LAURELS: Michael Eisner, Walt Disney Company’s chairman and CEO, is not a USC graduate. He is a graduate of Dennison, and, as he says--"NBC is my graduate school.” But, USC thought the university and Eisner, who talks a lot about excellence and quality, had a lot in common, and Eisner, who spoke to the USC Associates at a black-tie gala at the Regent Beverly Wilshire this week confirmed that.


Alluding to USC’s tremendous success in fund-raising (the campaign goal is $557 million; $464 million has been raised with 15 months to go) and to his and Disney’s master-mapping of the entertainment world, he commented: “We cannot afford to get self-satisfied with our past successes. The best pictures are yet to be done . . . the best is yet to be.”

The highlight of the night was actress Shelley Duvall’s “Fairy Tale Associates” video, a comical financial fairy tale about Eisner leading magical Mickey Mouse (and Disney) back to success with a kiss to Cinderella. Said Duvall, “Nice kiss.” And, later: “The stockholders lived happily ever after.” Jane Eisner laughed, and so did Marion and George Scharffenberger.

At one point Eisner told an apocryphal story about USC President James H. Zumberge and UCLA Chancellor Charles Young: Out for a walk, they see a mountain lion, and Zumberge sits to put on his running shoes. “Why are you doing that,” Young asks. “You can’t outrun a mountain lion.” Replies Zumberge, “I don’t have to outrun a mountain lion.

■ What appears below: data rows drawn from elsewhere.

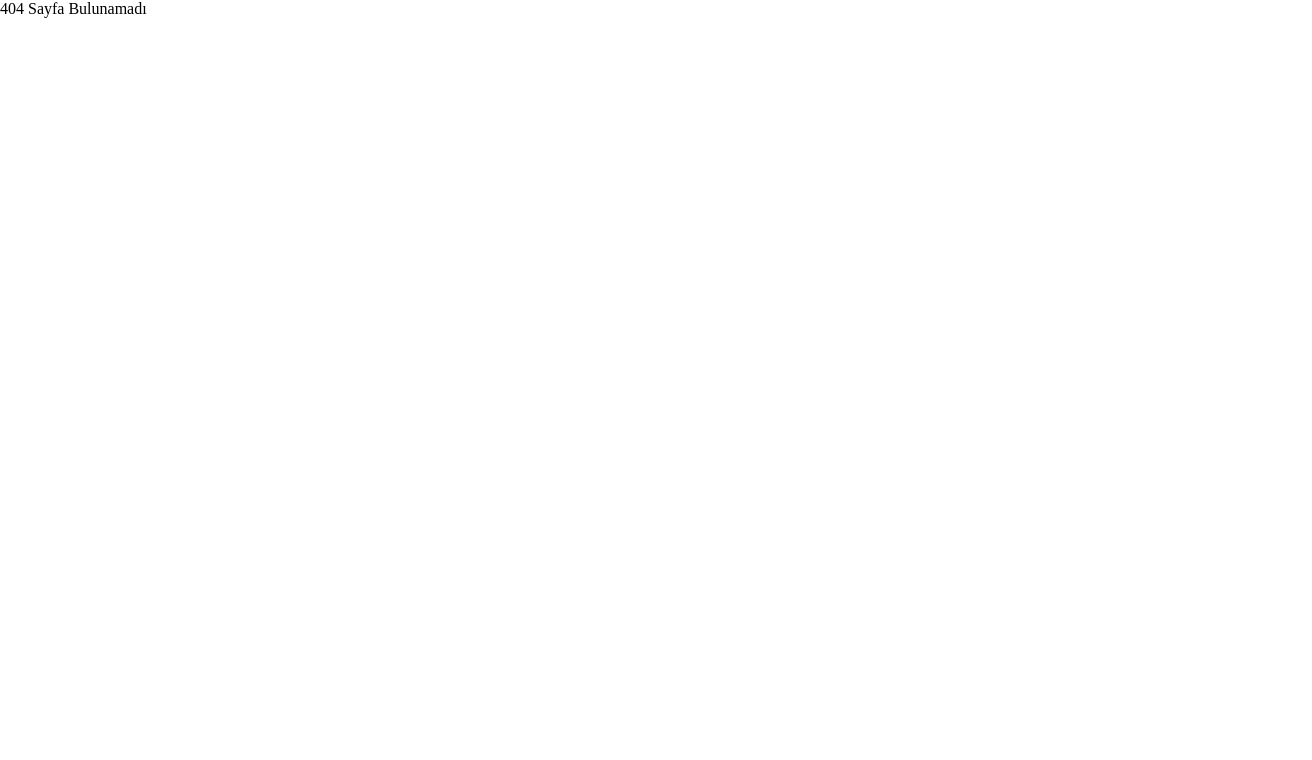
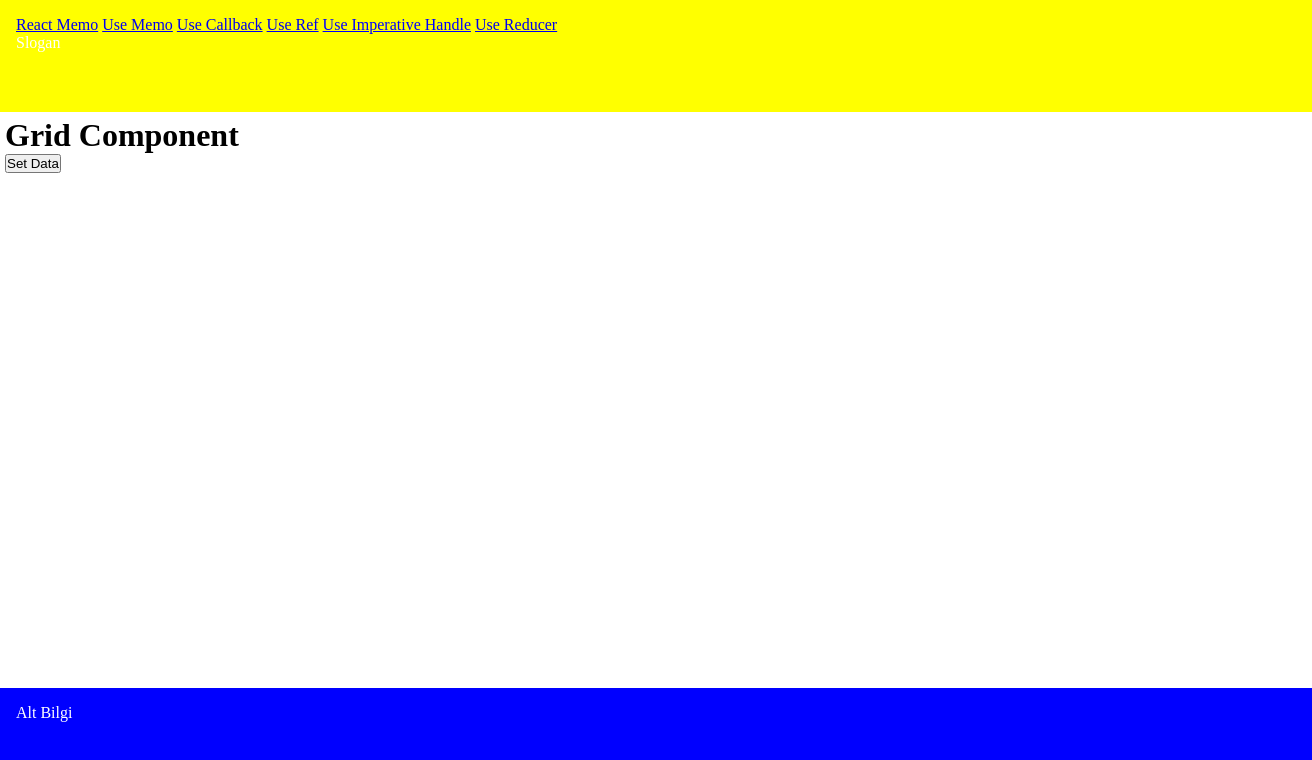
Before and after one commit to neominalsolutions/ak-react-memoisation, a React app: page /useImperativeHandle in a window 1280 px wide. Before the commit this address had no page. Shown: the top 760 px of the page, 1312 px wide, since content can reach past the window. Built offline with nearby package versions, Linux system fonts and the light colour scheme.

Commit message:
ForwadedRef Imperative Handler

```diff
--- /dev/null
+++ b/src/pages/useimperative.page.tsx
@@ -0,0 +1,75 @@
+import React, {
+	ForwardedRef,
+	forwardRef,
+	useEffect,
+	useImperativeHandle,
+	useRef,
+} from 'react';
+
+type GridHandle = {
+	refresh: () => void;
+	setData: (data: any) => void;
+};
+
+type GridProps = {};
+
+// ForwardedRef referansı başka bir component üzerinden forwaded edilmiş demek.
+
+const Grid = (props: GridProps, ref: ForwardedRef<GridHandle | null>) => {
+	const refreshCount = useRef(0);
+
+	useImperativeHandle(ref, () => {
+		return {
+			refresh: () => {
+				refreshCount.current = refreshCount.current + 1;
+				console.log('grid Refresh, load data from api', refreshCount.current);
+			},
+			setData: (data: any) => {
+				console.log('set Data', data);
+			},
+		};
+	});
+
+	return (
+		<>
+			<h1>Grid Component</h1>
+		</>
+	);
+};
+
+const GridForwadedRef = forwardRef(Grid);
+
+function UseImperativeHandlerPage() {
+	const gridRef = useRef<GridHandle>(null);
+
+	useEffect(() => {
+		// timing policy her 1 saniye 1 grid refleshle
+
+		let interval = setInterval(() => {
+			gridRef.current?.refresh();
+		}, 1000);
+
+		console.log('interval', interval);
+
+		return () => {
+			// Her componenten çıkışta interval temizle
+			console.log('clear');
+			clearInterval(interval);
+		};
+	}, []);
+
+	return (
+		<>
+			<GridForwadedRef ref={gridRef} />
+			<button
+				onClick={() => {
+					gridRef.current?.setData({ id: 1, name: 'test' });
+				}}
+			>
+				Set Data
+			</button>
+		</>
+	);
+}
+
+export default UseImperativeHandlerPage;
```
Also changed, not shown: src/index.tsx (+7 -2 lines).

I just have to outrun you.” John Argue, dinner chairman Bill Blackburn and Zumberge chuckled.

Argue is working with Christopher Stoy, executive director of the USC Associates, to double the Associates goal of $12 million. Much of the impetus will come from the new Presidential Associates (who give $100,000 or more). Zumberge noted there are already 58 of those--in seven months--and the goal had been 40 in a year.

With two different $500,000 grants, Ron Stever, in the audience, has established the Associates challenge grant. Among those who have made the $100,000 commitments are Argue, Randy and Carolyn Stockwell, who came up from their new home at Hope Ranch, and were flying on to Hawaii, and Kris Popovich and Jane Popovich.

Because the Associates endow scholarships, dozens of students were sprinkled among guests, leading lively conversations. They saw four outstanding faculty members recognized: J. Lawford Anderson, Lawrence Singer, Lois Banner and Edward Lawler III.

ESCALATION: Harriet Chia Lin Moore brings the Yao Collection of clothes from China and Hong Kong to Los Angeles for the Craft and Folk Art Museum’s fashion show next Sunday at the home of Eddie Albert. Edith Wyle is chairman. Proceeds from the sale of garments will go to the museum in memory of Mrs. Moore’s late husband. . . .

The Wolfgang Puck Charitable Foundation Cuisine a Roulettes and Bullocks Wilshire join Wednesday evening at Bullocks for an evening of cocktails, jazz, the celebration of the new Yves Saint Laurent Rive Gauche Boutique and the introduction of Yves Saint Laurent’s new men’s fragrance, Jazz. . . .


Pat Lorne chairs the annual “Forget-Me-Not” luncheon fashion show for the Auxiliary of Good Shepherd Center for Homeless Women on Wednesday at the Universal-Sheraton. Rosemarie McCaffrey’s fashions are on the docket.